Assigned task: For every line in the data below that contains "exit", copy the line.

Exercise materials:
═══

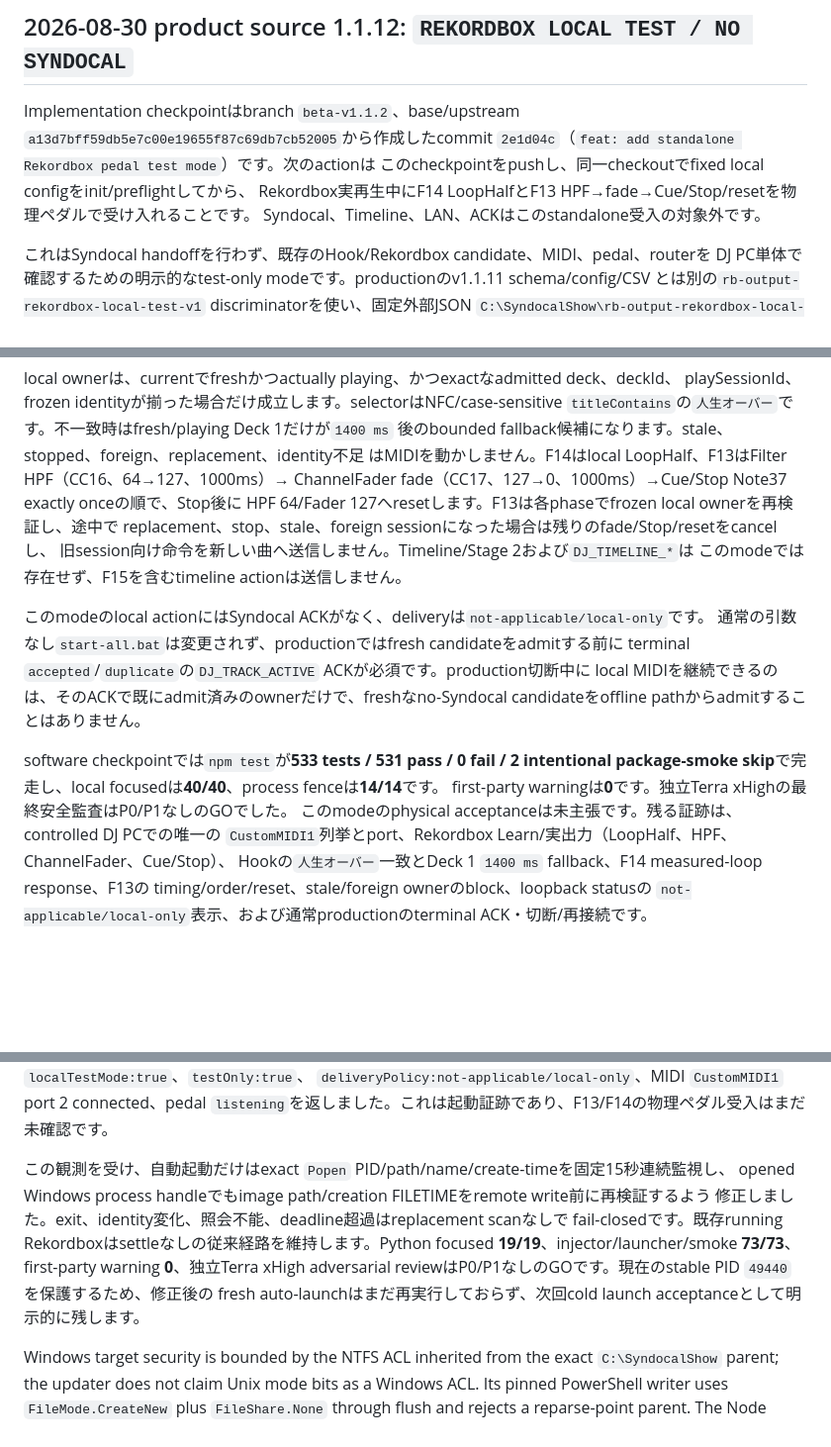
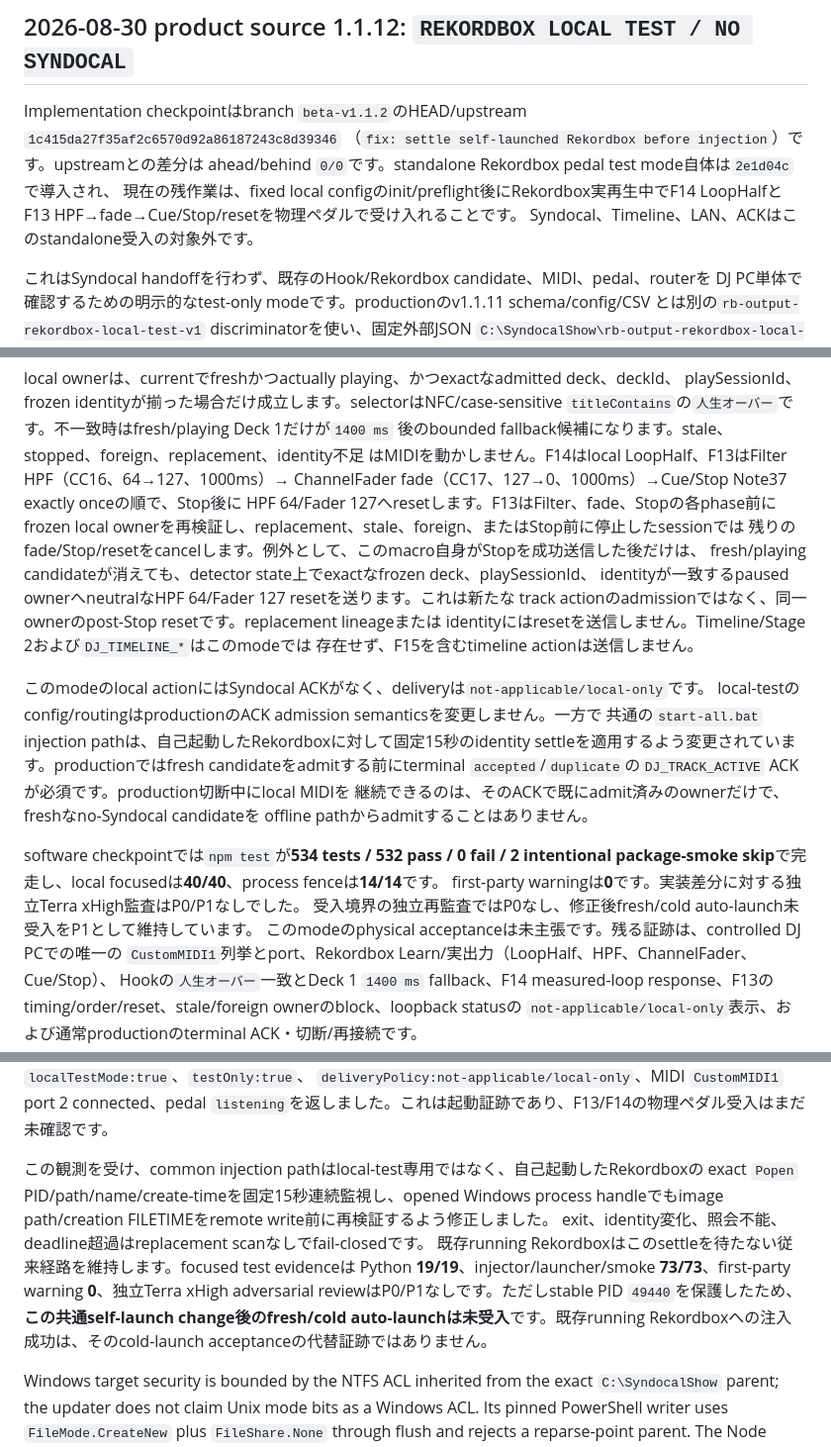
Before and after one commit to Seraf0-org/rekordbox-DJ-Link-ForPCDJ, a Markdown page: SYNDOCAL_PEDAL_HANDOFF.md, 3 parts joined by grey strips. Shown at 99% size. Rendered like a GitHub page; blank space fills up the shorter version.

```diff
--- a/SYNDOCAL_PEDAL_HANDOFF.md
+++ b/SYNDOCAL_PEDAL_HANDOFF.md
@@ -26,11 +26,12 @@ runtimeを起動しません。全DJ PCの移行完了後に、このpredecessor
 
 ## 2026-08-30 product source 1.1.12: `REKORDBOX LOCAL TEST / NO SYNDOCAL`
 
-Implementation checkpointはbranch `beta-v1.1.2`、base/upstream
-`a13d7bff59db5e7c00e19655f87c69db7cb52005`から作成したcommit
-`2e1d04c`（`feat: add standalone Rekordbox pedal test mode`）です。次のactionは
-このcheckpointをpushし、同一checkoutでfixed local configをinit/preflightしてから、
-Rekordbox実再生中にF14 LoopHalfとF13 HPF→fade→Cue/Stop/resetを物理ペダルで受け入れることです。
+Implementation checkpointはbranch `beta-v1.1.2`のHEAD/upstream
+`1c415da27f35af2c6570d92a86187243c8d39346`
+（`fix: settle self-launched Rekordbox before injection`）です。upstreamとの差分は
+ahead/behind `0/0`です。standalone Rekordbox pedal test mode自体は`2e1d04c`で導入され、
+現在の残作業は、fixed local configのinit/preflight後にRekordbox実再生中でF14 LoopHalfと
+F13 HPF→fade→Cue/Stop/resetを物理ペダルで受け入れることです。
 Syndocal、Timeline、LAN、ACKはこのstandalone受入の対象外です。
 
 これはSyndocal handoffを行わず、既存のHook/Rekordbox candidate、MIDI、pedal、routerを
@@ -75,20 +76,27 @@ playSessionId、frozen identityが揃った場合だけ成立します。selecto
 後のbounded fallback候補になります。stale、stopped、foreign、replacement、identity不足
 はMIDIを動かしません。F14はlocal LoopHalf、F13はFilter HPF（CC16、64→127、1000ms）→
 ChannelFader fade（CC17、127→0、1000ms）→Cue/Stop Note37 exactly onceの順で、Stop後に
-HPF 64/Fader 127へresetします。F13は各phaseでfrozen local ownerを再検証し、途中で
-replacement、stop、stale、foreign sessionになった場合は残りのfade/Stop/resetをcancelし、
-旧session向け命令を新しい曲へ送信しません。Timeline/Stage 2および`DJ_TIMELINE_*`は
-このmodeでは存在せず、F15を含むtimeline actionは送信しません。
+HPF 64/Fader 127へresetします。F13はFilter、fade、Stopの各phase前にfrozen local
+ownerを再検証し、replacement、stale、foreign、またはStop前に停止したsessionでは
+残りのfade/Stop/resetをcancelします。例外として、このmacro自身がStopを成功送信した後だけは、
+fresh/playing candidateが消えても、detector state上でexactなfrozen deck、playSessionId、
+identityが一致するpaused ownerへneutralなHPF 64/Fader 127 resetを送ります。これは新たな
+track actionのadmissionではなく、同一ownerのpost-Stop resetです。replacement lineageまたは
+identityにはresetを送信しません。Timeline/Stage 2および`DJ_TIMELINE_*`はこのmodeでは
+存在せず、F15を含むtimeline actionは送信しません。
 
 このmodeのlocal actionにはSyndocal ACKがなく、deliveryは`not-applicable/local-only`です。
-通常の引数なし`start-all.bat`は変更されず、productionではfresh candidateをadmitする前に
-terminal `accepted`/`duplicate`の`DJ_TRACK_ACTIVE` ACKが必須です。production切断中に
-local MIDIを継続できるのは、そのACKで既にadmit済みのownerだけで、freshなno-Syndocal
-candidateをoffline pathからadmitすることはありません。
+local-testのconfig/routingはproductionのACK admission semanticsを変更しません。一方で
+共通の`start-all.bat` injection pathは、自己起動したRekordboxに対して固定15秒のidentity
+settleを適用するよう変更されています。productionではfresh candidateをadmitする前にterminal
+`accepted`/`duplicate`の`DJ_TRACK_ACTIVE` ACKが必須です。production切断中にlocal MIDIを
+継続できるのは、そのACKで既にadmit済みのownerだけで、freshなno-Syndocal candidateを
+offline pathからadmitすることはありません。
 
-software checkpointでは`npm test`が**533 tests / 531 pass / 0 fail / 2 intentional
+software checkpointでは`npm test`が**534 tests / 532 pass / 0 fail / 2 intentional
 package-smoke skip**で完走し、local focusedは**40/40**、process fenceは**14/14**です。
-first-party warningは**0**です。独立Terra xHighの最終安全監査はP0/P1なしのGOでした。
+first-party warningは**0**です。実装差分に対する独立Terra xHigh監査はP0/P1なしでした。
+受入境界の独立再監査ではP0なし、修正後fresh/cold auto-launch未受入をP1として維持しています。
 このmodeのphysical acceptanceは未主張です。残る証跡は、controlled DJ PCでの唯一の
 `CustomMIDI1`列挙とport、Rekordbox Learn/実出力（LoopHalf、HPF、ChannelFader、Cue/Stop）、
 Hookの`人生オーバー`一致とDeck 1 `1400 ms` fallback、F14 measured-loop response、F13の
@@ -124,13 +132,15 @@ Hook helloとopened-handle path/create-timeのread-only実検証が通過しま
 `deliveryPolicy:not-applicable/local-only`、MIDI `CustomMIDI1` port 2 connected、pedal
 `listening`を返しました。これは起動証跡であり、F13/F14の物理ペダル受入はまだ未確認です。
 
-この観測を受け、自動起動だけはexact `Popen` PID/path/name/create-timeを固定15秒連続監視し、
-opened Windows process handleでもimage path/creation FILETIMEをremote write前に再検証するよう
-修正しました。exit、identity変化、照会不能、deadline超過はreplacement scanなしで
-fail-closedです。既存running Rekordboxはsettleなしの従来経路を維持します。Python focused
-**19/19**、injector/launcher/smoke **73/73**、first-party warning **0**、独立Terra xHigh
-adversarial reviewはP0/P1なしのGOです。現在のstable PID `49440`を保護するため、修正後の
-fresh auto-launchはまだ再実行しておらず、次回cold launch acceptanceとして明示的に残します。
+この観測を受け、common injection pathはlocal-test専用ではなく、自己起動したRekordboxの
+exact `Popen` PID/path/name/create-timeを固定15秒連続監視し、opened Windows process
+handleでもimage path/creation FILETIMEをremote write前に再検証するよう修正しました。
+exit、identity変化、照会不能、deadline超過はreplacement scanなしでfail-closedです。
+既存running Rekordboxはこのsettleを待たない従来経路を維持します。focused test evidenceは
+Python **19/19**、injector/launcher/smoke **73/73**、first-party warning **0**、独立Terra
+xHigh adversarial reviewはP0/P1なしです。ただしstable PID `49440`を保護したため、
+**この共通self-launch change後のfresh/cold auto-launchは未受入**です。既存running
+Rekordboxへの注入成功は、そのcold-launch acceptanceの代替証跡ではありません。
 
 Windows target security is bounded by the NTFS ACL inherited from the exact
 `C:\SyndocalShow` parent; the updater does not claim Unix mode bits as a Windows
```
Also changed, not shown: API.md (+13 -8 lines), README.md (+16 -10 lines).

═══

Solution below:
-修正しました。exit、identity変化、照会不能、deadline超過はreplacement scanなしで
+exit、identity変化、照会不能、deadline超過はreplacement scanなしでfail-closedです。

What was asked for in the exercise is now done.